Although we returned to the railway station by the same road we walked up to the castle by it seemed that we were able to bypass the shops as we were keen to start our tour. Now that was over the shops were ‘reaching out’ to us as if to say ‘this is your last chance to buy more souviners’before it was time to depart England tomorrow morning. So we did do a bit of shopping!

After the section of ride from Feltham to Windsor this morning had been ‘free ‘because we had ridden further than the Oyster Card allowed we thought we had better be honest and at least buy a ticket to take us back to where the Oyster Card would kick back in again.

The journey home took a bit longer than the one going to Windsor as we just missed a train at Windsor and there was a longer wait at Feltham for the connection to Brentford.

We were pretty tired by the time we walked back to the apartment but it had been a most enjoyable day and we had achieved another tick off the bucket list with our visit to Windsor Castle.

It is hard to rate one castle Buckingham against the other Windsor as both of their own individual charms and we gave them a joint first for the new sights we had taken in during our stay in London.

We had one other major exercise to complete before we could call it a night and that was to get a repack of the suitcases and backpacks so that we got everything contained. After much packing here and then repacking there we concluded that we couldn’t do any better and because we couldn’t weigh the suitcases to check that came in under the 25kg each allowed on Emirates we would have to leave that in the hands of the person we checked in with at Charles de Gaulle airport on Saturday evening.

Tomorrow we essentially start the long haul home but with the knowledge that family will be waiting for our return we are sure we will survive the 30 hour plus trip.But first a train to Paris and a stay at Citizen M !

PS:no better way to finish our English leg of the BBA V3 than with that all time favourite of Vera Lynn.Although the version sung by the D-Day Darlings(whoever they are) is a very good version too.Enjoy as usual on Youtube.


25th September 2016

A great way to finish...
Have missed our early morning reads but delighted to see this posting at last of your last day in the U.K. Sounds like a worthwhile visit!
25th September 2016

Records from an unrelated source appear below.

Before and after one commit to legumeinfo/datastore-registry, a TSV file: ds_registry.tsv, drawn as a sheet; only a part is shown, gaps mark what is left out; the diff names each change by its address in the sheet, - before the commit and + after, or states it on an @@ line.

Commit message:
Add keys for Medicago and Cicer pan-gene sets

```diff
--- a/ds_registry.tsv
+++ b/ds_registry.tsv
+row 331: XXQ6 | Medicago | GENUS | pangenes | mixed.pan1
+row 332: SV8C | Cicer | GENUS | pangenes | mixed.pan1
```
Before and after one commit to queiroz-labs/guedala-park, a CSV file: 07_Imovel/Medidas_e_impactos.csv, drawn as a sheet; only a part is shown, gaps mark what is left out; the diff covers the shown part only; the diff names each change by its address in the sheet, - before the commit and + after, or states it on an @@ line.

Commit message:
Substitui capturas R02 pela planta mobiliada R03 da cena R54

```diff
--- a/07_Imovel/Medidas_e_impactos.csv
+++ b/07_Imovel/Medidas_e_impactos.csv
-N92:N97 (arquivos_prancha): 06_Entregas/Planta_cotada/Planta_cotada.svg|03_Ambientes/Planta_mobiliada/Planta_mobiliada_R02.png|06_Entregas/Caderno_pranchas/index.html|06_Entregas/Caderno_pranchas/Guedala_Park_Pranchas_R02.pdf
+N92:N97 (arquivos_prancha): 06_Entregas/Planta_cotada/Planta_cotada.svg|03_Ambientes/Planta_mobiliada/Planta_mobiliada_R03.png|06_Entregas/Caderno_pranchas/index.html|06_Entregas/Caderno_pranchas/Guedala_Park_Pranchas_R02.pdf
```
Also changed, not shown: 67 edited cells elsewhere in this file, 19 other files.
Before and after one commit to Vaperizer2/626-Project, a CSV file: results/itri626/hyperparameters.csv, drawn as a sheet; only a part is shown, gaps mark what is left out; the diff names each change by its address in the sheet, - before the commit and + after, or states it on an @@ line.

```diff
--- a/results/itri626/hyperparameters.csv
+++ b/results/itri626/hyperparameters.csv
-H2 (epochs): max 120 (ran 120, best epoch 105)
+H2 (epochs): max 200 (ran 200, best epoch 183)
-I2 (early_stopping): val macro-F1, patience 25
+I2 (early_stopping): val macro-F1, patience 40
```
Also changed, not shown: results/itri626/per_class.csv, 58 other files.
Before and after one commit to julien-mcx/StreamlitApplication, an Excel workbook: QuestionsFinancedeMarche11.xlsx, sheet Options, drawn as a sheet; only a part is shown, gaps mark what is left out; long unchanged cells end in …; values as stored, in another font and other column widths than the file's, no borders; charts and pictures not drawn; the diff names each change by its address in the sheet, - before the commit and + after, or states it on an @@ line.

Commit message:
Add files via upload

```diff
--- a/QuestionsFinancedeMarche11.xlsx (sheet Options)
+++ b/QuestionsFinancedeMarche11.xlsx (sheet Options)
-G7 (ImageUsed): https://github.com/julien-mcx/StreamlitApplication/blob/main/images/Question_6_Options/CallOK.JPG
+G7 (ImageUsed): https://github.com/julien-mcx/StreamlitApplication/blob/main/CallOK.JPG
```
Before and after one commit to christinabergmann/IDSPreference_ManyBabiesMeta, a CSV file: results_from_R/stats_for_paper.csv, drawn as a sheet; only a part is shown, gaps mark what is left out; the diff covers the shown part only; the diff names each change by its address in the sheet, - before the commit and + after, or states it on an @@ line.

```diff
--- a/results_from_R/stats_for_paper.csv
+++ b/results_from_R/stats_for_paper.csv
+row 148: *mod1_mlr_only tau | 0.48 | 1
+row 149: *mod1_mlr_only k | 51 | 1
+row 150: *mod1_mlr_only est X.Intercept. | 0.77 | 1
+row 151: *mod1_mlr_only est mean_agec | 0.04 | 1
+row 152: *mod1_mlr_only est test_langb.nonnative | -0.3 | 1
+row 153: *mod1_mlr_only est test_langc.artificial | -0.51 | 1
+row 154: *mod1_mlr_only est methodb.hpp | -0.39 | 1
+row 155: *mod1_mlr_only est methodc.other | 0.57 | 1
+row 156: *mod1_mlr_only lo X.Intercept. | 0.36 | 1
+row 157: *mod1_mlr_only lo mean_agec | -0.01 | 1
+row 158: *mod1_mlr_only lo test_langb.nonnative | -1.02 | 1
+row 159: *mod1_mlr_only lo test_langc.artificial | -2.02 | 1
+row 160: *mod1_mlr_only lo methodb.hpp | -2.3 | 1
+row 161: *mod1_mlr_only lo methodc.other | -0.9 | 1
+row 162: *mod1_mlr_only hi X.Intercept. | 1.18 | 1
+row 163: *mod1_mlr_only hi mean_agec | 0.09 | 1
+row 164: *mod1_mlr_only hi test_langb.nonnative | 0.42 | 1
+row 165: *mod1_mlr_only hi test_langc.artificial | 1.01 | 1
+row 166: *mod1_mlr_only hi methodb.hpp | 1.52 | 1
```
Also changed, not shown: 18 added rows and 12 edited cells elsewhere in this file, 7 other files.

Still not quite at an end,2 more blogs to come,Paris and the trip home

Tot: 3.567s; Tpl: 0.051s; cc: 23; qc: 85; dbt: 0.0703s; 3; m:saturn w:www (; sld: 2; ; mem: 1.5mb